#### Problem requirements
Filter the entries that follow, copying every line in which the word "TipoVersao" appears.

#### Material provided
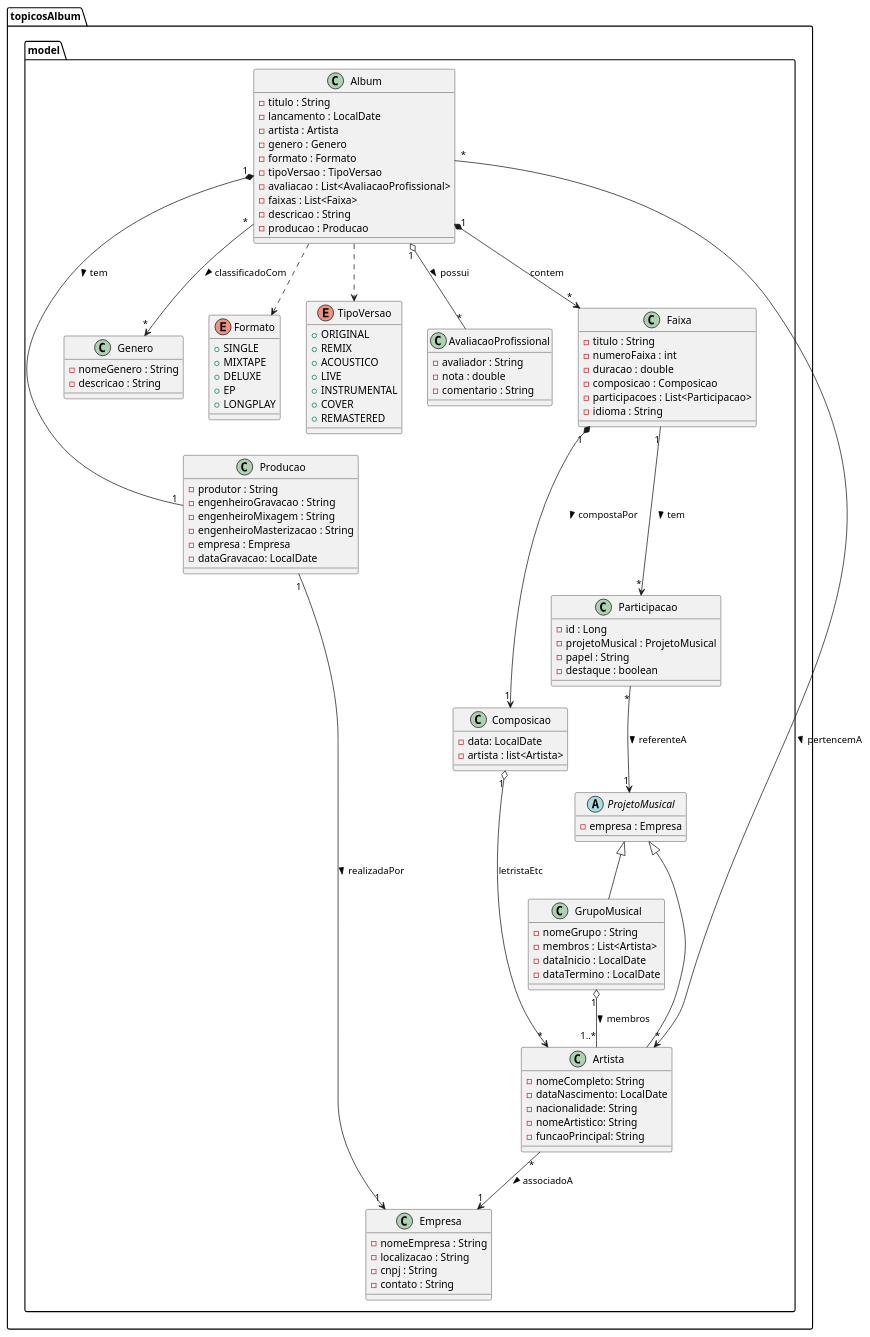
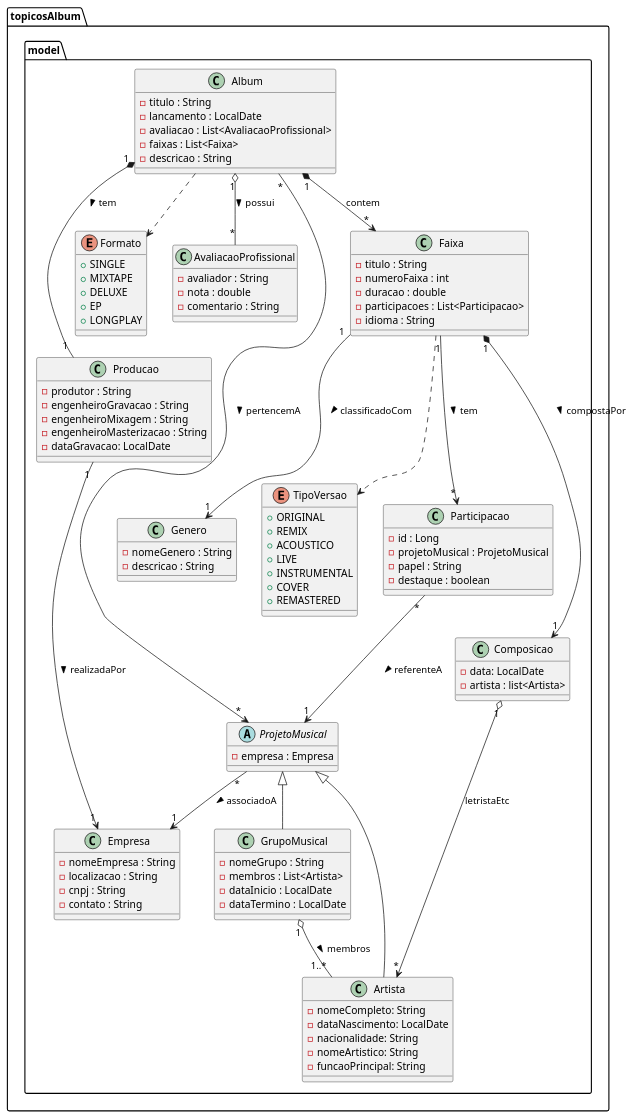
Before and after one commit to tigersonari/AlbunsMusicais: the diagram in src/main/resources/diagrama.plantuml, drawn with PlantUML.

Commit message:
novoDiagrama

```diff
--- a/src/main/resources/diagrama.plantuml
+++ b/src/main/resources/diagrama.plantuml
@@ -1,200 +1,195 @@
 @startuml
 
 package "topicosAlbum.model" {
 
     class Album {
         - titulo : String
         - lancamento : LocalDate
-        - artista : Artista
-        - genero : Genero
-        - formato : Formato
-        - tipoVersao : TipoVersao
         - avaliacao : List<AvaliacaoProfissional>
         - faixas : List<Faixa>
         - descricao : String
-        - producao : Producao
     }
     ' - duracaoTotal : double
     ' duracao total pode ser calculada somando a duracao de todas as faixas
     ' - tamanhoDoAlbum : int
     ' tamanho do album pode ser calculado somando o tamanho de todas as faixas
 
     class Empresa {
         - nomeEmpresa : String
         - localizacao : String
         - cnpj : String
         - contato : String
     }
 
     abstract class ProjetoMusical {
        - empresa : Empresa
     }
 
     class Artista extends ProjetoMusical {
        - nomeCompleto: String
        - dataNascimento: LocalDate
        - nacionalidade: String
        - nomeArtistico: String
        - funcaoPrincipal: String
        ' pode ser cantor, compositor, letrista, produtor, etc.
     }
     
     class GrupoMusical extends ProjetoMusical {
        - nomeGrupo : String
        - membros : List<Artista>
        - dataInicio : LocalDate
        - dataTermino : LocalDate
     }
 
 
     class Genero {
         - nomeGenero : String
         - descricao : String
     }
 
     enum Formato {
         +SINGLE
         +MIXTAPE
         +DELUXE
         +EP
         +LONGPLAY
     }
 
     enum TipoVersao {
         + ORIGINAL
         + REMIX
         + ACOUSTICO
         + LIVE
         + INSTRUMENTAL
         + COVER
         + REMASTERED
     }
     ' enum é apenas uma maneira simplificada. profissionalmente, o ideal é criar uma tabela distinta para versão, onde o detalhamento pode ser maior.
     ' ex> class Versao {
     ' - id : Long
     ' - tipo : TipoVersao
     ' - faixaOriginal : Faixa
     ' - faixaDerivada : Faixa
     ' }
 
 
     ' enum TipoMidia {
         ' + CD
         ' + VINIL
         ' + FITA
         ' + DIGITAL
     ' }
 
 
     class AvaliacaoProfissional {
         - avaliador : String
         - nota : double
         - comentario : String
     }
 
     class Producao {
         - produtor : String
         - engenheiroGravacao : String
         - engenheiroMixagem : String
         - engenheiroMasterizacao : String
-        - empresa : Empresa 
         - dataGravacao: LocalDate
     }
     ' empresa em produção é a empresa que fez a produção do álbum, que pode ser diferente da empresa que lançou o álbum/do artista
 
     class Composicao {
         - data: LocalDate
         - artista : list<Artista>
     }
     ' relação com artista (letrista)
 
      class Participacao {
     - id : Long  
     - projetoMusical : ProjetoMusical 
     - papel : String             
     - destaque : boolean 
     }
     ' papel pode ser "feat.", "banda de apoio", etc.
     ' destaque indica se o participante é um artista principal (true) ou um artista de apoio
     ' ex.: em "Eminem feat. Rihanna", Eminem é o artista principal (destaque=true) e Rihanna é a artista de apoio (destaque=false)
     ' em "Banda X", todos os membros da banda são artistas principais (destaque=true)
 
 
     class Faixa {
     - titulo : String            
     - numeroFaixa : int          
-    - duracao : double           
-    - composicao : Composicao    
+    - duracao : double              
     - participacoes : List<Participacao>             
     - idioma : String 
     }
     ' a produção (produtor, engenheiros, gravadora, etc.) normalmente é atribuída ao álbum como um todo, não a cada faixa individual.
     ' porém, em alguns casos especiais, cada faixa pode ter produtores diferentes (ex.: álbuns de K-pop, onde cada faixa pode ter equipes diferentes).
     ' então PENSAR se a modelagem mais complexa - e mais realista - com producao em faixa vale a pena.
     ' por ora, deixar a produção vinculada ao álbum como um todo.
 
     
 
       ' RELACIONAMENTOS
 
 
-    Album "*" --> "*" Artista : pertencemA >
+    Album "*" --> "*" ProjetoMusical : pertencemA >
     'existem álbuns colaborativos (mais de um artista principal).
 
     'Album "*" --> "1" Empresa : lançados por > (tirado por ser bidirecional. artista já está associado a empresa. necessário apenas uma query)
 
-    Album "*" --> "*" Genero : classificadoCom >
+    Faixa "1" --> "1" Genero : classificadoCom >
+    ' pensar se gênero deve ser uma lista (mais de um gênero por faixa)
+    ' pensar se gênero deve ser associado ao album em vez de faixa
     
     
 
 
     Album "1" o-- "*" AvaliacaoProfissional : possui >
     ' agregação. album agrega várias avaliacaoProfissional
     ' avaliações podem existir sem o álbum (não são destruídas junto com ele)
 
 
     ' Faixa "1" *-- "1" Producao : produzidoPor >
     ' producao só existe se tiver um album, pois cada album tem um time de producao diferente e especifico
     ' a produção é exclusiva daquele álbum (não existe sem ele).
 
 
     Album "1"*--> "*" Faixa : contem
 
     Album "1" *-- "1" Producao : tem >
     ' composição forte. produção não existe sem o álbum. se o álbum for deletado, a produção também é.
 
-    Artista "*" --> "1" Empresa : associadoA >
+    ProjetoMusical "*" --> "1" Empresa : associadoA >
     
     Producao "1" --> "1" Empresa : realizadaPor >
     
 
     GrupoMusical "1" o-- "1..*" Artista : membros >
     ' todo grupo precisa de pelo menos 1 membro
 
     Album ..> Formato 
     ' Dependência (uso do enum). album usa formato, mas formato não depende de album
     
-    Album ..> TipoVersao
+    Faixa ..> TipoVersao
 
     Faixa "1" *--> "1" Composicao: compostaPor >
     ' composição forte. se a faixa for deletada, a composição também é.
 
 
     'Faixa "*" --> "*" ProjetoMusical : participacao >
     ' uma faixa pode ter participação de vários artistas ou grupos musicais (ex.: feat., banda de apoio, etc.)
 
 
     Faixa "1" --> "*" Participacao: tem >
     ' uma faixa pode ter várias participações (feat., banda de apoio, etc.)
 
     Participacao "*" --> "1" ProjetoMusical: referenteA >
     ' uma participação está sempre vinculada a um projeto musical (artista ou grupo musical)
 
 
     Composicao "1" o--> "*" Artista: letristaEtc
     ' uma composição pode existir independente de uma faixa (ex.: música ainda não gravada).
 
 
 }
 
 @enduml
```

#### Exercise result
-        - tipoVersao : TipoVersao
     enum TipoVersao {
     ' - tipo : TipoVersao
-    Album ..> TipoVersao
+    Faixa ..> TipoVersao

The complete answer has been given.